Even "vampire squid" Goldman Sachs Group Inc. (NYSE: GS), with its tentacles deep into bond markets, thinks so.
The world's central banks now have an insurmountable dilemma: Raising interest rates will just increase the repayment burden. Keeping them low will only inflate the debt bubbles all over.
The sovereign debt crises we've seen over the last six years have triggered major sell-offs, but odds are high this $200 trillion global problem could start the mother of them all.
But I'm going to show you how to make a killing as the bill comes due...
Government Debt Is the "Bubbliest" of All
You can see that government debt, mostly accrued in an effort to stimulate the developed world's floundering economies, accounts for the lions' share of this astronomical bill.
One of the most salient points of this chart is that while debt is up by a stunning 40% since 2007, the world has gone from debt at an already massive 246% of GDP in 2000 to 286% of GDP in 2014.
Economic output has clearly not kept pace with all this extra debt.
Even St. Louis Fed Vice President Stephen D. Williamson admitted in a recent white paper that the theory behind quantitative easing (QE) is "not well-developed."
He suggests that empirical support for Bernanke's view on how asset purchases affect outcomes is "mixed at best."

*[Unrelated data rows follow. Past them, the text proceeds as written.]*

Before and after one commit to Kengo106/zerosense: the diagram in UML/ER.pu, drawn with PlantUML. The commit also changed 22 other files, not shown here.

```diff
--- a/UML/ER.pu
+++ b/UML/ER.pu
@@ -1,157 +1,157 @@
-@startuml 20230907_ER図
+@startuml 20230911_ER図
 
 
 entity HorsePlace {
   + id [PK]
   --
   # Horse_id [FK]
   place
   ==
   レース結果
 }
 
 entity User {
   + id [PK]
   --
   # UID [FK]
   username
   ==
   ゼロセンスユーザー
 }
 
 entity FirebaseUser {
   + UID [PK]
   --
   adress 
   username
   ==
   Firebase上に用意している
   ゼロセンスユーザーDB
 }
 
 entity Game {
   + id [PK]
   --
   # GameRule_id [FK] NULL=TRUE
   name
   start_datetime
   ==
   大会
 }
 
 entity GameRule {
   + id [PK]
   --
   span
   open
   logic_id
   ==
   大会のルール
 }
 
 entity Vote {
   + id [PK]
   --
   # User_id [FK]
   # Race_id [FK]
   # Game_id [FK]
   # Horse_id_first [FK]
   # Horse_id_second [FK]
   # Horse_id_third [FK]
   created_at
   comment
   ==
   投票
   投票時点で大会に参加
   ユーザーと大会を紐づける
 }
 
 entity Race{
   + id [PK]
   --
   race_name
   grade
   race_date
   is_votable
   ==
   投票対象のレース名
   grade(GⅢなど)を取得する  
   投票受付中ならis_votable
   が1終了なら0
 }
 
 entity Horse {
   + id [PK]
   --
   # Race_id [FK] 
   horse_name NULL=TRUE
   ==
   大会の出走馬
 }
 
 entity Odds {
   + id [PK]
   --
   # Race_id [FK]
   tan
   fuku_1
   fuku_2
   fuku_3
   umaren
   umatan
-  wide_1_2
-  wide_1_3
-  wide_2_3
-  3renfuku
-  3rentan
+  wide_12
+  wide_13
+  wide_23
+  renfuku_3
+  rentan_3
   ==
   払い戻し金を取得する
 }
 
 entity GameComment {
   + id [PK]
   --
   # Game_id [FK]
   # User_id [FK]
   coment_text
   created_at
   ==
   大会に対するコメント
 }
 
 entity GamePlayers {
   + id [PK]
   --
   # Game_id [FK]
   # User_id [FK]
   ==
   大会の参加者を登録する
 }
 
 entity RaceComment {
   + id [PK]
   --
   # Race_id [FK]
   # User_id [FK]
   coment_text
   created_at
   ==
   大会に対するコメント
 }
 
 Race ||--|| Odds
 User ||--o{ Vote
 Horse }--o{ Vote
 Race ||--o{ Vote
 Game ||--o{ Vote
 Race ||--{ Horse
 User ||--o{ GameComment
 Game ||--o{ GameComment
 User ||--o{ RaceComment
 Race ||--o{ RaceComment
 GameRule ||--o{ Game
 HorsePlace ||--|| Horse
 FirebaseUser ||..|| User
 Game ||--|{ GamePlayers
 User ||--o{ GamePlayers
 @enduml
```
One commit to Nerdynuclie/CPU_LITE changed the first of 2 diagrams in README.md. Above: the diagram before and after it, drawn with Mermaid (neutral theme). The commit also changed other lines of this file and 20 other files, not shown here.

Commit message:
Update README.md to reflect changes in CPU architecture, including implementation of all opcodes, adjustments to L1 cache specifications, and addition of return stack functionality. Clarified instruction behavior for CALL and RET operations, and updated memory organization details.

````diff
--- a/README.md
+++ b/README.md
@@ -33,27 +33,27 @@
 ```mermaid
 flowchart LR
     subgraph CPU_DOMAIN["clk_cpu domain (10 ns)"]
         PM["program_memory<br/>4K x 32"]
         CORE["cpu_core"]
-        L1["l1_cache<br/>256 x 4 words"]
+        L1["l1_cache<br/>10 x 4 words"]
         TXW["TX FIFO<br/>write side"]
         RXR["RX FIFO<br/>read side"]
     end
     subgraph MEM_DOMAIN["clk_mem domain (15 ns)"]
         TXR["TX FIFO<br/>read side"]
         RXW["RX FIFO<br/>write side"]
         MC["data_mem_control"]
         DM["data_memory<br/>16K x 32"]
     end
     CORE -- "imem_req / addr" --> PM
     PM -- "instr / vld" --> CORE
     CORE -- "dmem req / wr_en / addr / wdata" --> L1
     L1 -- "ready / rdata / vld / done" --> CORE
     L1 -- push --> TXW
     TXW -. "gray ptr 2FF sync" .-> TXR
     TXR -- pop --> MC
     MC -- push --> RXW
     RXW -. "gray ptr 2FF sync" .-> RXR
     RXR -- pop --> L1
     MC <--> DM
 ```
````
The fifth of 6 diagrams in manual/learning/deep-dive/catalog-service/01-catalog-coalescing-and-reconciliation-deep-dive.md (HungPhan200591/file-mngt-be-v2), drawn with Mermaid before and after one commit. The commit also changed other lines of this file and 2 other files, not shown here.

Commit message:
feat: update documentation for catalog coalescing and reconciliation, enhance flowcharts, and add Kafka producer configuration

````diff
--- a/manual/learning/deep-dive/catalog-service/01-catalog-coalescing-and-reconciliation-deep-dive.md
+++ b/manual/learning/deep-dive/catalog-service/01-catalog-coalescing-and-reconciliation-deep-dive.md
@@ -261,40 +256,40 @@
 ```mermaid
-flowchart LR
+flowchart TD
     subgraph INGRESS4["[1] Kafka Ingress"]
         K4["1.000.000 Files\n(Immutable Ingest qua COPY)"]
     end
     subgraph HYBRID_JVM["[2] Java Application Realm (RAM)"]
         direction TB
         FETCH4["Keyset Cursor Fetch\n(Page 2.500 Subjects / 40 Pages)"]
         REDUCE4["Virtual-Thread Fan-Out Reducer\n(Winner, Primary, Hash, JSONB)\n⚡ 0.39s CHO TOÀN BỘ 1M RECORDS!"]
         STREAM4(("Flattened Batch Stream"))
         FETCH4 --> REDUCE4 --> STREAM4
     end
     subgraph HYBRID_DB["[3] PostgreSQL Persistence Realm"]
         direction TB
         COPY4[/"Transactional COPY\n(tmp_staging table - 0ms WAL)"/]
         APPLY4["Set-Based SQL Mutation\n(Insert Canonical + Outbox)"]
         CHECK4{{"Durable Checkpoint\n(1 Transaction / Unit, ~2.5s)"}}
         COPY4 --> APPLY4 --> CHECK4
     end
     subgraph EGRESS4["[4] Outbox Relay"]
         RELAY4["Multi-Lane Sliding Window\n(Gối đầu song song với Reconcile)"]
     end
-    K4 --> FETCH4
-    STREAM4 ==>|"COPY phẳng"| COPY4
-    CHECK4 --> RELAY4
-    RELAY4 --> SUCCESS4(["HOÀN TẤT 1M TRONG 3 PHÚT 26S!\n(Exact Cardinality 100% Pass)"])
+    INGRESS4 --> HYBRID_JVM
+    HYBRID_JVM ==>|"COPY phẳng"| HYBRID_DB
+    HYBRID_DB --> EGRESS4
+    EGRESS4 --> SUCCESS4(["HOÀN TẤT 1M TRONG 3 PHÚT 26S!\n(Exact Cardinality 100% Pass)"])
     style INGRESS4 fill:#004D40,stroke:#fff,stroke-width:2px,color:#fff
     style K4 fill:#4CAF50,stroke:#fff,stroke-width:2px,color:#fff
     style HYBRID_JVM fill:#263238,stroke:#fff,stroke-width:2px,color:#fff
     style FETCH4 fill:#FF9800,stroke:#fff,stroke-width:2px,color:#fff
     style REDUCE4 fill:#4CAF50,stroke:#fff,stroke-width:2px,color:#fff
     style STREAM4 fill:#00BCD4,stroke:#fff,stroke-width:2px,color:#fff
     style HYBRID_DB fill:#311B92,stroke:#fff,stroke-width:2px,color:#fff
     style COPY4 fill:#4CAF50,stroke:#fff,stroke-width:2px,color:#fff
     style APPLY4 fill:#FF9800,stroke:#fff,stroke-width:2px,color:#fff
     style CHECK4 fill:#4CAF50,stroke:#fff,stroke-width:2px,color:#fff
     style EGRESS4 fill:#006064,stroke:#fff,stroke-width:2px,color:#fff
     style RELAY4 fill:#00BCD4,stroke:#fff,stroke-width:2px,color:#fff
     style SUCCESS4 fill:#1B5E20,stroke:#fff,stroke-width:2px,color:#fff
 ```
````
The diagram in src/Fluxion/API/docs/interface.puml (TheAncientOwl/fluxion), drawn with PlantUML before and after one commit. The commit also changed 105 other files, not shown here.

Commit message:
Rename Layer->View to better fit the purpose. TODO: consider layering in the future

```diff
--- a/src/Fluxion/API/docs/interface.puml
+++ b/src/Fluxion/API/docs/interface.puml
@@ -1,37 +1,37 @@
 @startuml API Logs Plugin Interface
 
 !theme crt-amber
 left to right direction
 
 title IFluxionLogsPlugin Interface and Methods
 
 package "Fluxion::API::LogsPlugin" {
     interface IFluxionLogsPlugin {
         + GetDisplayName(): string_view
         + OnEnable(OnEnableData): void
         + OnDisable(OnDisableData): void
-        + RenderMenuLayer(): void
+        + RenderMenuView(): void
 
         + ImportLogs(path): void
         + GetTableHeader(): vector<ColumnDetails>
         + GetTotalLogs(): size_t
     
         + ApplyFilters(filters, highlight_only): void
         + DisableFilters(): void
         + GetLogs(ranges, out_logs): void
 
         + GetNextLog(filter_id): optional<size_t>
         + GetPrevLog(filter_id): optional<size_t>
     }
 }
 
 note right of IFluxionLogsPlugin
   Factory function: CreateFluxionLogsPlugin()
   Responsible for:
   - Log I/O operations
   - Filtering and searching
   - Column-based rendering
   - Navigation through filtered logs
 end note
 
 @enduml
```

Williamson considers all the relevant research to be problematic and says that "there is no way to determine whether asset prices move in response to a QE announcement simply because of a signaling effect, whereby QE matters not because of the direct effects of the asset swaps, but because it provides information about future central bank actions with respect to the policy interest rate."
No research has established a link between QE and the goal of inflation and the stimulation of economic activity.
Japan is perhaps the best example for this phenomenon, given its head start on multiple lost decades in its stock market and dire demographic outlook.
That was proved when its central bank went "all-in" to once again try and kick start economic activity through a mega-QE program at a mind-blowing pace of $712 billion annually, announced last October.
Sorry, Abe and Kuroda; inflation in your country was still at zero in July over the previous 12 months, well below the official 2% target.
There's No Way to Pay the Debt Back
The world's $200 trillion debt is almost three times annual economic output.
In my view, there is major risk of a knock-on effect from all this accumulating debt. The biggest risk could come in the form of another sovereign debt crisis.
Jeremy Grantham of investment firm Grantham, Mayo, van Otterloo & Co. LLC (GMO), with $118 billion under management, thinks so too.
About the Author
Peter Krauth is the Resource Specialist for Money Map Press and has contributed some of the most popular and highly regarded investing articles on Money Morning. Peter is headquartered in resource-rich Canada, but he travels around the world to dig up the very best profit opportunity, whether it's in gold, silver, oil, coal, or even potash.